There are few cities in the Midwest that measure up to Ann Arbor. Aside from Madison, our fair city, compared to any other Big Ten college town, is the best around.
Columbus is large, but lacks character. West Lafayette is in the middle of nowhere. Evanston, with Ivy-envy, is much like New Haven: Dead. And everyone in East Lansing is grain-fed. Or so the theory goes.
Ann Arbor is simply different. Instead of strip malls lining the main drag, we have an Art Deco theater and used bookstores. Instead of going to Taco Bell for late-night munchies, we go to the Fleetwood Diner. Instead of going to an Olive Garden for a romantic Italian dinner, we go to Gratzi or Bella Ciao. Instead of any run-of-the-mill suburban franchise like Applebee’s, we have “real” neighborhood hangouts, like Ashley’s Pub and the Brown Jug.
Bottom-line: We live, work, study and party in a real city.
Although Ann Arbor can be very isolating at times, the best thing about this city is that it looks outside its borders for inspiration and self-improvement. We have great architecture, vibrant neighborhoods and establishments that have history and tradition.
And Ann Arbor is a stepping stone to better things in life.
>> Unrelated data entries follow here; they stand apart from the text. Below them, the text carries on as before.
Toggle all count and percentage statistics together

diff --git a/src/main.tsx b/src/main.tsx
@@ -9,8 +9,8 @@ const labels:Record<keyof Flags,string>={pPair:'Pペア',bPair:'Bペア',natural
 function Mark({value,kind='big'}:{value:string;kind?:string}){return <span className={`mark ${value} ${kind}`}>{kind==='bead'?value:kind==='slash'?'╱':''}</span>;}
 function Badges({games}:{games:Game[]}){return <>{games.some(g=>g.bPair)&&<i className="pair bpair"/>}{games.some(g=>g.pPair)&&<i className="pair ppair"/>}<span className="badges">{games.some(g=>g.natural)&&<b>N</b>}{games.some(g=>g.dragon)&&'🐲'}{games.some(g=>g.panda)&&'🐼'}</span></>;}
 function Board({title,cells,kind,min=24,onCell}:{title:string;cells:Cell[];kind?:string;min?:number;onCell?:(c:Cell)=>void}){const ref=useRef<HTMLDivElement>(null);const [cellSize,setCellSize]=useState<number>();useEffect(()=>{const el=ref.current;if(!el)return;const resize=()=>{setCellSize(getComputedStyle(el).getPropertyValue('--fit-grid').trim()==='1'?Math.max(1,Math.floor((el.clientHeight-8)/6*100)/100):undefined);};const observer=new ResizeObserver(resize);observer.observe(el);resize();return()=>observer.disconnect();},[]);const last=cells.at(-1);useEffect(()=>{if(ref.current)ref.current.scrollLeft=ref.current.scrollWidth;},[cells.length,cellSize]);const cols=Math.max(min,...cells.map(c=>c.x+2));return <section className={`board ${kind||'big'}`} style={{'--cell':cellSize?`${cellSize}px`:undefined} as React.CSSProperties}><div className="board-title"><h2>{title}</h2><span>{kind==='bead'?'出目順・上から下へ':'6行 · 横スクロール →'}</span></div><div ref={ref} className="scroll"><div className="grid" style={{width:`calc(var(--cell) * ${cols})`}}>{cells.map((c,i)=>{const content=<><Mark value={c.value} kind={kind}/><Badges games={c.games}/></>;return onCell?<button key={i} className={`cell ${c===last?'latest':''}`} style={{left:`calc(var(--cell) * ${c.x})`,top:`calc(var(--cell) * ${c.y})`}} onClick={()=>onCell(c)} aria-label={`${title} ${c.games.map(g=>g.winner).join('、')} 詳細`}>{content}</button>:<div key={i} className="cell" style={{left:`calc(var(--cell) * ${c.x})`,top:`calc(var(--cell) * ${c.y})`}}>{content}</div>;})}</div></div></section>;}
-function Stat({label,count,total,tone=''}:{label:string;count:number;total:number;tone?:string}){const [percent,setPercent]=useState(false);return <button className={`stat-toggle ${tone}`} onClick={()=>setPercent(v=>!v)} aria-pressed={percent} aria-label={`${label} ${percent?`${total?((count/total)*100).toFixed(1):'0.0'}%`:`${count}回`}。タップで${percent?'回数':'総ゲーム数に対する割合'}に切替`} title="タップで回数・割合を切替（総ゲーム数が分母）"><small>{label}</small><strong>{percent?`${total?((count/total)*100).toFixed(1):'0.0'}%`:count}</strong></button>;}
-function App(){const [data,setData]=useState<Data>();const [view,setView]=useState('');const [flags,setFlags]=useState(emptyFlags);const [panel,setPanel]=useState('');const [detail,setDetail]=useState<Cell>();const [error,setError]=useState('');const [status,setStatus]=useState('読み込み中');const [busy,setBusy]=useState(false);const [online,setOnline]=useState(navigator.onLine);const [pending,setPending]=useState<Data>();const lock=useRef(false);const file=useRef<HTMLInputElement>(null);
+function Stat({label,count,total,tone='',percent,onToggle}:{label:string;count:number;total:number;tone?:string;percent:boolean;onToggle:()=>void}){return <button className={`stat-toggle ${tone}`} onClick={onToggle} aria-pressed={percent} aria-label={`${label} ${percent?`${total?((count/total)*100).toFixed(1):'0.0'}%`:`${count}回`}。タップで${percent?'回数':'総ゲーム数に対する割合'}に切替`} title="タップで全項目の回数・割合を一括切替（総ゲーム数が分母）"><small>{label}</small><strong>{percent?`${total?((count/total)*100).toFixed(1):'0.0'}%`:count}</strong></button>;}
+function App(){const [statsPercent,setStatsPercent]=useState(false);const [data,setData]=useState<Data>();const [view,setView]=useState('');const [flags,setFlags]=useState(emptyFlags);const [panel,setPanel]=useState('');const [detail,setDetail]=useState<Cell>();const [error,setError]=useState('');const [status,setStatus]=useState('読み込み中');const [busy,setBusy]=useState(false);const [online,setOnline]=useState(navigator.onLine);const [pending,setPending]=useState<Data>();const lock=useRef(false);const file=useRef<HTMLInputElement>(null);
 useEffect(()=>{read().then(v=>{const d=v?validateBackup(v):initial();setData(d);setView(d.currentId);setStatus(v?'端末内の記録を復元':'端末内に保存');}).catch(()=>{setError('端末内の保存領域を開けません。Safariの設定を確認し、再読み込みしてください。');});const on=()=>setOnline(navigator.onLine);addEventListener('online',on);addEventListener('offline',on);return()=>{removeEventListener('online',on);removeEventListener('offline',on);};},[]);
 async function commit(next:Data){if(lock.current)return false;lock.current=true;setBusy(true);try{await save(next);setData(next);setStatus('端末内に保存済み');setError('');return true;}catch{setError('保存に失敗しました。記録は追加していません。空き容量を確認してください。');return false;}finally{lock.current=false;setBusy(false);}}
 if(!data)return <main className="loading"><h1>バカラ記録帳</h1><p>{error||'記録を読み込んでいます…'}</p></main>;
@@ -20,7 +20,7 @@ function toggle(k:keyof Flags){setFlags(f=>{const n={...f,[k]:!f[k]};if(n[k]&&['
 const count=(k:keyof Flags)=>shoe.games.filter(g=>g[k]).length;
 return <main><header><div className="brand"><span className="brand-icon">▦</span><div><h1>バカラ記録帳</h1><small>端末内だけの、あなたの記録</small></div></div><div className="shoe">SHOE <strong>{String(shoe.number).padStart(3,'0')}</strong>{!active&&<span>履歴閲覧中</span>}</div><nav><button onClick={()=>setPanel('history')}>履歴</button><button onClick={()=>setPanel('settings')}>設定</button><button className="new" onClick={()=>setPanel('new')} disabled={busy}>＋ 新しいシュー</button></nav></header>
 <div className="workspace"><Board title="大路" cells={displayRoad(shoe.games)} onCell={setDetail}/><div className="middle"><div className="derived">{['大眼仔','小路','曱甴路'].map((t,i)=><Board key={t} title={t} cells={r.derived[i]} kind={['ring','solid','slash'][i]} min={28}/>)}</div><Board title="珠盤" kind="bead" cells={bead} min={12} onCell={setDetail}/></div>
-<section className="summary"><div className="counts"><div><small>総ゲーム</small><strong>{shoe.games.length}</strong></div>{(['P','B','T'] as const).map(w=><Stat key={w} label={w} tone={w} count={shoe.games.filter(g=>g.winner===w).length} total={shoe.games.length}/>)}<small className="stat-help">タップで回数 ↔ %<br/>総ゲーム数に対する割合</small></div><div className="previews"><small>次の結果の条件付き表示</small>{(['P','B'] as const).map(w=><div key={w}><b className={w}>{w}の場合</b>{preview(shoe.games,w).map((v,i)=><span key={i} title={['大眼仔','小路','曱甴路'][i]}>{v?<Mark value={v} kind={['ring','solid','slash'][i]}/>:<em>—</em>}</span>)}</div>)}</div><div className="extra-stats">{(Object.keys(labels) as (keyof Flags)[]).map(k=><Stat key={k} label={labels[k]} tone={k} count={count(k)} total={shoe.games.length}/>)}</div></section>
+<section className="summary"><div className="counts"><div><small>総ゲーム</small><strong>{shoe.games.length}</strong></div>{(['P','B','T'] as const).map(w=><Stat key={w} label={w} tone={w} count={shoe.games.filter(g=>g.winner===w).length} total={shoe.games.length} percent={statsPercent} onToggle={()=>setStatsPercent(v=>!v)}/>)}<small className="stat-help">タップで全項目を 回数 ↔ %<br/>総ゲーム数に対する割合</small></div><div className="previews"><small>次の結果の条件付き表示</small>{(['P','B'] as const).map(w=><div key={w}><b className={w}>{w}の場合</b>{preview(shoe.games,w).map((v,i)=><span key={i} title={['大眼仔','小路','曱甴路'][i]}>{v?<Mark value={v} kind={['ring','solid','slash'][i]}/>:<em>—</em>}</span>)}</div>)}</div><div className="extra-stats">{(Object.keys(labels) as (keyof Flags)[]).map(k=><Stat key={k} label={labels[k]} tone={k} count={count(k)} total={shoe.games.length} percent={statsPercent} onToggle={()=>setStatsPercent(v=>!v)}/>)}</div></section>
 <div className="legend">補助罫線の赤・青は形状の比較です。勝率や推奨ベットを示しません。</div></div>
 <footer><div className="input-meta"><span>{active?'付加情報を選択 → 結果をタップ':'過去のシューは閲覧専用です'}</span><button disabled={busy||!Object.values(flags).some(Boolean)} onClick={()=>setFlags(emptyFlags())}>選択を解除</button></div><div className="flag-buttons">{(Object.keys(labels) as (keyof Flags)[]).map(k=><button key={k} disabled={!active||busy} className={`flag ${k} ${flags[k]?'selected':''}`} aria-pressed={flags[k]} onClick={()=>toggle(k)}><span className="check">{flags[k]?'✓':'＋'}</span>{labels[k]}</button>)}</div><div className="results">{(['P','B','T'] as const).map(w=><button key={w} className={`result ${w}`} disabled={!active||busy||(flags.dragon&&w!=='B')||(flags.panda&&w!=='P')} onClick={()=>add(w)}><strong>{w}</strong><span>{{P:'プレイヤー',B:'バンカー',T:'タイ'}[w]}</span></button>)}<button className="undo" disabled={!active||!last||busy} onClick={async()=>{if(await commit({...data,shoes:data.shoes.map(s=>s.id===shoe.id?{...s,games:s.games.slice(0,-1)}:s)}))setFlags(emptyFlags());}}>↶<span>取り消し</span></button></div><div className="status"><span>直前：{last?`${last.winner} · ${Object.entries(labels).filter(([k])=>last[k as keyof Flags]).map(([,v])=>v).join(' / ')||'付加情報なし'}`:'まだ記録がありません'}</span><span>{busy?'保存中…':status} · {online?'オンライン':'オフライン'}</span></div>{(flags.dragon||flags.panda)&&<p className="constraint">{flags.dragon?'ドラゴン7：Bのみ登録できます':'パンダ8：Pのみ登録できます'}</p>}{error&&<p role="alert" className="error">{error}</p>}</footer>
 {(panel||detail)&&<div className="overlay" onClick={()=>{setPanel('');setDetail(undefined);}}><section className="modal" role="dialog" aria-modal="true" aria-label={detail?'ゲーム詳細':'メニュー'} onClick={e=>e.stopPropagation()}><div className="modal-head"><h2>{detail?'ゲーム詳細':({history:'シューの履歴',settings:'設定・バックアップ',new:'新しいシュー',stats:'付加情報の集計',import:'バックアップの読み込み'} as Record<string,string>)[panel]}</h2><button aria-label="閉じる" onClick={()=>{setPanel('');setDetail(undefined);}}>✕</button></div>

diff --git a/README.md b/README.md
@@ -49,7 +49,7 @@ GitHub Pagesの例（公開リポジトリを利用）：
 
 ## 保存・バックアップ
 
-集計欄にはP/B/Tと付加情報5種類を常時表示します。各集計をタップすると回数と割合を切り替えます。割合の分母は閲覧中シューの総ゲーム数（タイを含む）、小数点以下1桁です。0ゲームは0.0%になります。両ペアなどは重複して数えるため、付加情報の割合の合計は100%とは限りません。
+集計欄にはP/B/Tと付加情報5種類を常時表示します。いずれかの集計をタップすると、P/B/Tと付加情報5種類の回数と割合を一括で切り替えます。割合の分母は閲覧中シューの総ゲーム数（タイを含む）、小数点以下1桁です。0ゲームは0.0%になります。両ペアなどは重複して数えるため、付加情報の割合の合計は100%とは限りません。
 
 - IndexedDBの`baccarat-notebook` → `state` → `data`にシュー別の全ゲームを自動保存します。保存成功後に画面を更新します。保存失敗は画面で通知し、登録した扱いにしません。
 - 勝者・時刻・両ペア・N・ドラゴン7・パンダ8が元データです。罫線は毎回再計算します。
Our critics say that we’re stuck-up, arrogant and trapped in six square miles surrounded by reality.
But is that something to be ashamed of? No. We should celebrate it.
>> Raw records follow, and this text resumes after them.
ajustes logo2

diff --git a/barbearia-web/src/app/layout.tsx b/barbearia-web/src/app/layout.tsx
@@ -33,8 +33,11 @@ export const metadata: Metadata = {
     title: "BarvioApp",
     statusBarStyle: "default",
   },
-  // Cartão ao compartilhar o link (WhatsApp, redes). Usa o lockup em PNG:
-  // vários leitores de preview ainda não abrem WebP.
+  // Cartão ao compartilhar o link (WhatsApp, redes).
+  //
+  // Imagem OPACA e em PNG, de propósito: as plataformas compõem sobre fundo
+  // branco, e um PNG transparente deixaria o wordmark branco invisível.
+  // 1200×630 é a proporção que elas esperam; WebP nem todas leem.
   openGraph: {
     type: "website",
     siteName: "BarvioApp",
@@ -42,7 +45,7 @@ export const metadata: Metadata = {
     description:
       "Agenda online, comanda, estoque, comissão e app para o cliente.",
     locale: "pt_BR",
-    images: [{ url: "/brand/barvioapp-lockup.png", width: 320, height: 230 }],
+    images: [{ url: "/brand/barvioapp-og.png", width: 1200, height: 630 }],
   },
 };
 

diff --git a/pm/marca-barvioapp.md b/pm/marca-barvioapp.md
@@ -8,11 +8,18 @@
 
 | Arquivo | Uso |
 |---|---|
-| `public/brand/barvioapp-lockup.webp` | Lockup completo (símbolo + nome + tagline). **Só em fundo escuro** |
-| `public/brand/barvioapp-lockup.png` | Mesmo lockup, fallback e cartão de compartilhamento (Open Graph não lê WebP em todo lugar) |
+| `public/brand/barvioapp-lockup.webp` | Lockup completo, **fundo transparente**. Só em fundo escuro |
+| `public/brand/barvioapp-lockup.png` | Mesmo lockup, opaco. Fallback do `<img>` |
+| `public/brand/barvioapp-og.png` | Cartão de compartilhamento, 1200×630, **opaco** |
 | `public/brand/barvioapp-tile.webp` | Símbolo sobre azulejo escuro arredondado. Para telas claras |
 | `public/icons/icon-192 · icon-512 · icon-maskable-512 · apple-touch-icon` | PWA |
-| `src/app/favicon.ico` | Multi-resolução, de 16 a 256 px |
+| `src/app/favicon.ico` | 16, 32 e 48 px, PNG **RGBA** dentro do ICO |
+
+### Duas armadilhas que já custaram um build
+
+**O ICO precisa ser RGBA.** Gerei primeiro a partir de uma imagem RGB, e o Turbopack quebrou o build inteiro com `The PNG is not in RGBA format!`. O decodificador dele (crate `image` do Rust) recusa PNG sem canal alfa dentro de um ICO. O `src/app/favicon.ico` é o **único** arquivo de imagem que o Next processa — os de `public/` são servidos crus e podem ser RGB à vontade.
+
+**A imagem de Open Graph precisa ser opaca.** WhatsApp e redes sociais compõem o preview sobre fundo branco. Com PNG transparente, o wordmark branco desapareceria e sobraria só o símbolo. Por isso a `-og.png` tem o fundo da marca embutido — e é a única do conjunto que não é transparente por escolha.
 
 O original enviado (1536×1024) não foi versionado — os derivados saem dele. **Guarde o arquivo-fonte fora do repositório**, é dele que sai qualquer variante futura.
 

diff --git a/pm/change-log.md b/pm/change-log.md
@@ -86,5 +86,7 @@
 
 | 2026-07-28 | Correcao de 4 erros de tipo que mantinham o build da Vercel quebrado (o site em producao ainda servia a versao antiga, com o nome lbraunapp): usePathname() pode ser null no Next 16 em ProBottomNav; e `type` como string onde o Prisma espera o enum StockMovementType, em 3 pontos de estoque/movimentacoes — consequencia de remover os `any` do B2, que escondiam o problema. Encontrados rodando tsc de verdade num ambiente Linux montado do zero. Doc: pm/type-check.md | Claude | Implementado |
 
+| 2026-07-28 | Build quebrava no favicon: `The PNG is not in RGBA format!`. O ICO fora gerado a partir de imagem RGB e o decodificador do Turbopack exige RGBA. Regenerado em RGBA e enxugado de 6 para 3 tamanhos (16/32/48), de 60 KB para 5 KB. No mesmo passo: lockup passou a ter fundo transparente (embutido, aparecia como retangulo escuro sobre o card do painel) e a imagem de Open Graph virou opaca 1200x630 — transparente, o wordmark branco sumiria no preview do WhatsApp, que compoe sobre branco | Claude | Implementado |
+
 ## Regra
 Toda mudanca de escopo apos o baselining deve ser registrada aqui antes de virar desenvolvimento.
One of Ann Arbor’s greatest fans, public radio personality, Midwestern icon and writer Garrison Keillor aptly described Ann Arbor’s residents – including its students – during a live broadcast of “A Prairie Home Companion” in December at Hill Auditorium: “People in expensive scruffy clothing, talking like socialists, in expensive restaurants.”
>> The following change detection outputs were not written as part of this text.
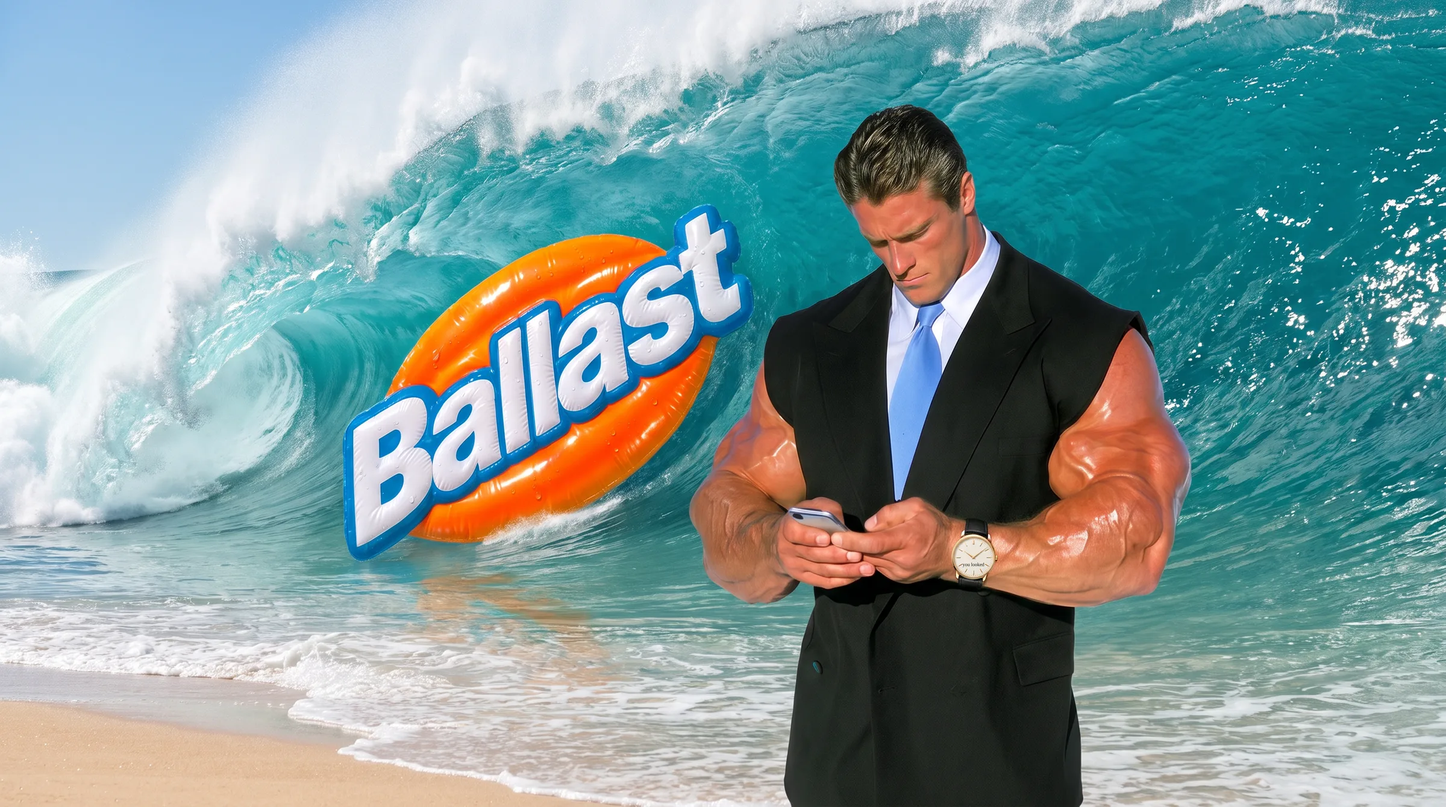
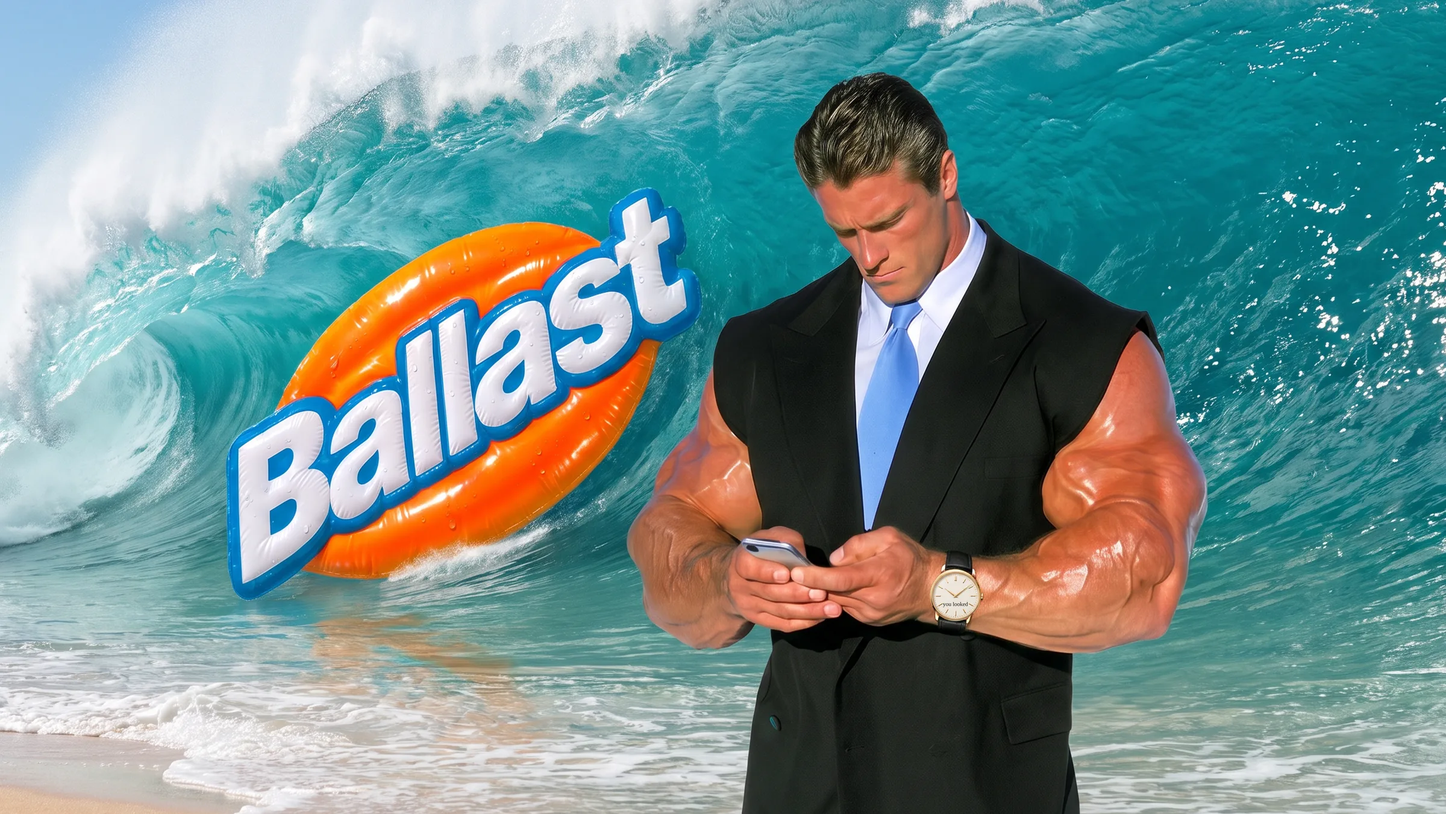
Homepage hero: tighter crop; phone headline under the photo
Claude-Session: https://claude.ai/code/session_01RsgFcg5nZJo1Bxv41FVakU

diff --git a/ballast-site/index.html b/ballast-site/index.html
@@ -706,7 +706,7 @@
   .trk__x>p{visibility:hidden;transition:visibility 0s .3s}
   .trk.is-open .trk__x>p{visibility:visible;transition:none}
   .hw{position:relative;background:var(--ink);color:#fff;overflow:hidden}
-  .hw__img{display:block;width:100%;height:max(420px,min(56.25vw,calc(100svh - 260px)));object-fit:cover;object-position:50% 8%}
+  .hw__img{display:block;width:100%;height:max(420px,min(56.25vw,calc(100svh - 260px)));object-fit:cover;object-position:50% 0%}
   .hw__in{display:grid;grid-template-columns:minmax(0,1fr) auto;align-items:end;gap:12px 32px;padding-top:clamp(18px,3vh,30px);padding-bottom:clamp(18px,3vh,30px)}
   .hw__over{position:absolute;left:0;right:0;top:0;padding-top:clamp(92px,13vh,124px);pointer-events:none;z-index:2}
   .hw:before{content:"";position:absolute;inset:0;z-index:1;pointer-events:none;background:radial-gradient(ellipse 46% 52% at 14% 22%,rgba(10,13,24,.78),rgba(10,13,24,.42) 55%,rgba(10,13,24,0) 100%)}
@@ -715,7 +715,7 @@
   .hw__p{margin:0!important}
   .hw__p{margin:clamp(8px,1.6vh,16px) 0 0;font-family:"Ballast Display",var(--g);font-style:italic;font-weight:900;text-transform:uppercase;color:var(--orange);font-size:clamp(24px,3vw,52px);line-height:.95}
   @media (max-width:900px){.hw__in{grid-template-columns:minmax(0,1fr)}.hw__in .hx__cta{grid-column:1;grid-row:auto;justify-content:flex-start;margin-top:8px}}
-  @media (max-width:760px){.hw__img{height:auto;aspect-ratio:4/3;min-height:0;object-position:46% 50%}.hw__over{top:auto;bottom:calc(100% - min(75vw,100%));padding-top:0;padding-bottom:12px}.hw:before{bottom:auto;height:75vw;background:linear-gradient(to top,rgba(10,13,24,.82),rgba(10,13,24,.35) 38%,rgba(10,13,24,0) 60%)}}
+  @media (max-width:760px){.hw__img{height:auto;aspect-ratio:4/3;min-height:0;object-position:46% 50%}.hw__over{position:static;padding-top:18px;padding-bottom:0}.hw:before{display:none}.hw__h{max-width:none;font-size:40px}.hw__in{padding-top:8px}}
   .hw__proof{display:flex;gap:clamp(20px,5vw,80px);flex-wrap:wrap;padding-top:clamp(22px,4vh,36px);padding-bottom:clamp(22px,4vh,36px);border-bottom:1px solid rgba(255,255,255,.14)}
   .hw__proof b{display:block;font-weight:800;font-size:clamp(24px,2.4vw,38px);letter-spacing:-.035em;line-height:1}
   .hw__proof .mono{display:block;margin-top:8px;font-size:11px;color:rgba(255,255,255,.62)}
@@ -807,7 +807,7 @@
 
   <!-- hero -->
   <section class="hw" id="scene">
-    <img class="hw__img" src="/work/hero/tsunami-2400.webp?v=3" srcset="/work/hero/tsunami-1200.webp?v=3 1200w, /work/hero/tsunami-2400.webp?v=3 2400w" sizes="100vw" width="2400" height="1340" alt="A very muscular man in a suit checks his phone on the beach while a giant wave carrying an inflatable Ballast float rises behind him" fetchpriority="high">
+    <img class="hw__img" src="/work/hero/tsunami-2400.webp?v=4" srcset="/work/hero/tsunami-1200.webp?v=4 1200w, /work/hero/tsunami-2400.webp?v=4 2400w" sizes="100vw" width="2400" height="1351" alt="A very muscular man in a suit checks his phone on the beach while a giant wave carrying an inflatable Ballast float rises behind him" fetchpriority="high">
     <div class="hw__over pad"><h1 class="hw__h">Your ad didn&rsquo;t work.</h1></div>
     <div class="hw__in pad">
       <p class="hw__p">Our ads do. Book a call&nbsp;today.</p>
While Keillor’s description may paint Ann Arbor as a superficial city, propped up by a pretentious and pompous facade, it is a training ground for the real world – a cross section of society with all of its problems crammed into a city with 110,000 people who embrace the diversity and ideas that shape our world.
If you’re an in-stater, Ann Arbor is a great training ground for social mobility and provides a large number of options for choosing a path in life. It’s a place where you can learn to enjoy a good single-malt scotch, progressive jazz, inventive vegan food or an excellent microbrew.
It’s a place that is a stopping-off point for the world’s greatest orchestras and speakers. It’s a nexus for debate, philosophy and issues. It’s a place to tap a keg, find out the difference between New York and Chicago-style pizza, go see a foreign film, understand Kant, question authority, stay up all night with friends and play video games, realize that your high school English teacher was an idiot for embracing the philosophy of Ayn Rand and eat the best damn Buffalo wings this side of Lake Erie (at Mr. Spot’s of course).
It’s a place to hang out and a place to be serious. In Michigan, only Ann Arbor provides such an environment; you won’t find that in East Grand Rapids (where I’m from), Farmington Hills or Traverse City (or up the road in East Lansing for that matter).
For an out-of-stater, Ann Arbor provides those same opportunities, but also offers something else – a reality check. Let’s say you’re from Nassau County, N.Y. and you’re coming to Ann Arbor because of Michigan sports and a chance of getting into the Business School. You think that since your home, let’s say Dix Hills, Great Neck or Jericho, is located near New York City, you are all-knowing and have the right to inherit the earth. While New York is arguably the world’s greatest urban environment, it isn’t the only one. “Doing one’s time in the Midwest” as one out-of-state friend once told me, is probably one of the most important things for an East Coaster.
“It has made me a better person,” she said. “Ann Arbor will do that to you.”
She’s right. In such a small but vibrant and global environment, students in Ann Arbor get to douse themselves in a city that is built on a human scale and has developed into a place where people open up their minds and reshape themselves and are better for it.
And that isn’t just limited to the out-of-staters.
This happens to all people who come through this place – whether you are from northern New Jersey, Detroit’s east side or Indonesia. Then when you move away, as my friend put it, “you keep your experience in Ann Arbor in your back pocket and refer back to it when you need to … just to make sure that you are appreciating not only where you are in life but what you can do with it.”
Of course, any college town is supposed to do that. It’s just the University of Michigan, because of Ann Arbor, does better than most places.
The integration of “town and gown” as it is called, makes Ann Arbor what it is. And it is what makes me miss the city now. Some people never move away. Others who do move on wish they never did. Everybody who happens to come through Ann Arbor appreciates the city both for its benefits and its downfalls.
Yes, there are better places than Ann Arbor. No doubt. But it is places like Ann Arbor that prepare people to appreciate those better places and the finer things in life. That is what makes Ann Arbor so great. Enjoy.
– Michael Grass is a recent University graduate and served as the Daily’s co-editorial page editor in 2001. He can be reached via e-mail at firstname.lastname@example.org He now lives in Washington, D.C.